## THE PROBLEM
Write out every entry again exactly as it stands.

+===+

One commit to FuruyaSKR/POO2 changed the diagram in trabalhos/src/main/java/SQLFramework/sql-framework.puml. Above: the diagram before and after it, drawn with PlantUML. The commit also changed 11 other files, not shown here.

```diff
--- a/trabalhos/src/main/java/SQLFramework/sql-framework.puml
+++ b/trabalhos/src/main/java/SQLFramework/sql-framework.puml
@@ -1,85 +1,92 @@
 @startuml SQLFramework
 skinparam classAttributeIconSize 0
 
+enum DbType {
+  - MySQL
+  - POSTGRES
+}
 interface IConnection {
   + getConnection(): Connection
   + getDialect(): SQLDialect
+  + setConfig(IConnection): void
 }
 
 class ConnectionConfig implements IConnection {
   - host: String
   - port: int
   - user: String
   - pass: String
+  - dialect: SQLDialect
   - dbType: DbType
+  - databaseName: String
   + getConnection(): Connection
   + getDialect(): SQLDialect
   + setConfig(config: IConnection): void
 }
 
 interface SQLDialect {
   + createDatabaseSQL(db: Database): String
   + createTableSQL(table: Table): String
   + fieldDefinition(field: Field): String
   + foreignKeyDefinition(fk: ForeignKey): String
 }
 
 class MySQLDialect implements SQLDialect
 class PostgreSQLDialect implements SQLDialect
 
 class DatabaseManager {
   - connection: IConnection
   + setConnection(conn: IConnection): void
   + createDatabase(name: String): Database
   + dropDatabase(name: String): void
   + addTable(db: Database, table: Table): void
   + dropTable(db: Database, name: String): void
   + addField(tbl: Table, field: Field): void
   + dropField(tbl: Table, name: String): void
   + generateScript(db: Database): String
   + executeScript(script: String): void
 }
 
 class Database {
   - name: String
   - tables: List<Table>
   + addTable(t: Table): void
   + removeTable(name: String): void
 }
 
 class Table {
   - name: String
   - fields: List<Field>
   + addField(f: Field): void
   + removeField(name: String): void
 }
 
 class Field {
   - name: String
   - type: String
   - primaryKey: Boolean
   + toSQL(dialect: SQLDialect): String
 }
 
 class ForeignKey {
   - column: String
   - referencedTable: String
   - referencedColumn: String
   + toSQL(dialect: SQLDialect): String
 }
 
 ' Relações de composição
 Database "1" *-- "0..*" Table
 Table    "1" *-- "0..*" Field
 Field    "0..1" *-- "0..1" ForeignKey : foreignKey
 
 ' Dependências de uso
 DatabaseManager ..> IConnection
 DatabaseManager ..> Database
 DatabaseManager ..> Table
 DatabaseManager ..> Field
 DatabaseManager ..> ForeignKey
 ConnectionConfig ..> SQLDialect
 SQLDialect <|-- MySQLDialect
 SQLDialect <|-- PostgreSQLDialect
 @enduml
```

+===+

## WRITTEN ANSWER
One commit to FuruyaSKR/POO2 changed the diagram in trabalhos/src/main/java/SQLFramework/sql-framework.puml. Above: the diagram before and after it, drawn with PlantUML. The commit also changed 11 other files, not shown here.

```diff
--- a/trabalhos/src/main/java/SQLFramework/sql-framework.puml
+++ b/trabalhos/src/main/java/SQLFramework/sql-framework.puml
@@ -1,85 +1,92 @@
 @startuml SQLFramework
 skinparam classAttributeIconSize 0
 
+enum DbType {
+  - MySQL
+  - POSTGRES
+}
 interface IConnection {
   + getConnection(): Connection
   + getDialect(): SQLDialect
+  + setConfig(IConnection): void
 }
 
 class ConnectionConfig implements IConnection {
   - host: String
   - port: int
   - user: String
   - pass: String
+  - dialect: SQLDialect
   - dbType: DbType
+  - databaseName: String
   + getConnection(): Connection
   + getDialect(): SQLDialect
   + setConfig(config: IConnection): void
 }
 
 interface SQLDialect {
   + createDatabaseSQL(db: Database): String
   + createTableSQL(table: Table): String
   + fieldDefinition(field: Field): String
   + foreignKeyDefinition(fk: ForeignKey): String
 }
 
 class MySQLDialect implements SQLDialect
 class PostgreSQLDialect implements SQLDialect
 
 class DatabaseManager {
   - connection: IConnection
   + setConnection(conn: IConnection): void
   + createDatabase(name: String): Database
   + dropDatabase(name: String): void
   + addTable(db: Database, table: Table): void
   + dropTable(db: Database, name: String): void
   + addField(tbl: Table, field: Field): void
   + dropField(tbl: Table, name: String): void
   + generateScript(db: Database): String
   + executeScript(script: String): void
 }
 
 class Database {
   - name: String
   - tables: List<Table>
   + addTable(t: Table): void
   + removeTable(name: String): void
 }
 
 class Table {
   - name: String
   - fields: List<Field>
   + addField(f: Field): void
   + removeField(name: String): void
 }
 
 class Field {
   - name: String
   - type: String
   - primaryKey: Boolean
   + toSQL(dialect: SQLDialect): String
 }
 
 class ForeignKey {
   - column: String
   - referencedTable: String
   - referencedColumn: String
   + toSQL(dialect: SQLDialect): String
 }
 
 ' Relações de composição
 Database "1" *-- "0..*" Table
 Table    "1" *-- "0..*" Field
 Field    "0..1" *-- "0..1" ForeignKey : foreignKey
 
 ' Dependências de uso
 DatabaseManager ..> IConnection
 DatabaseManager ..> Database
 DatabaseManager ..> Table
 DatabaseManager ..> Field
 DatabaseManager ..> ForeignKey
 ConnectionConfig ..> SQLDialect
 SQLDialect <|-- MySQLDialect
 SQLDialect <|-- PostgreSQLDialect
 @enduml
```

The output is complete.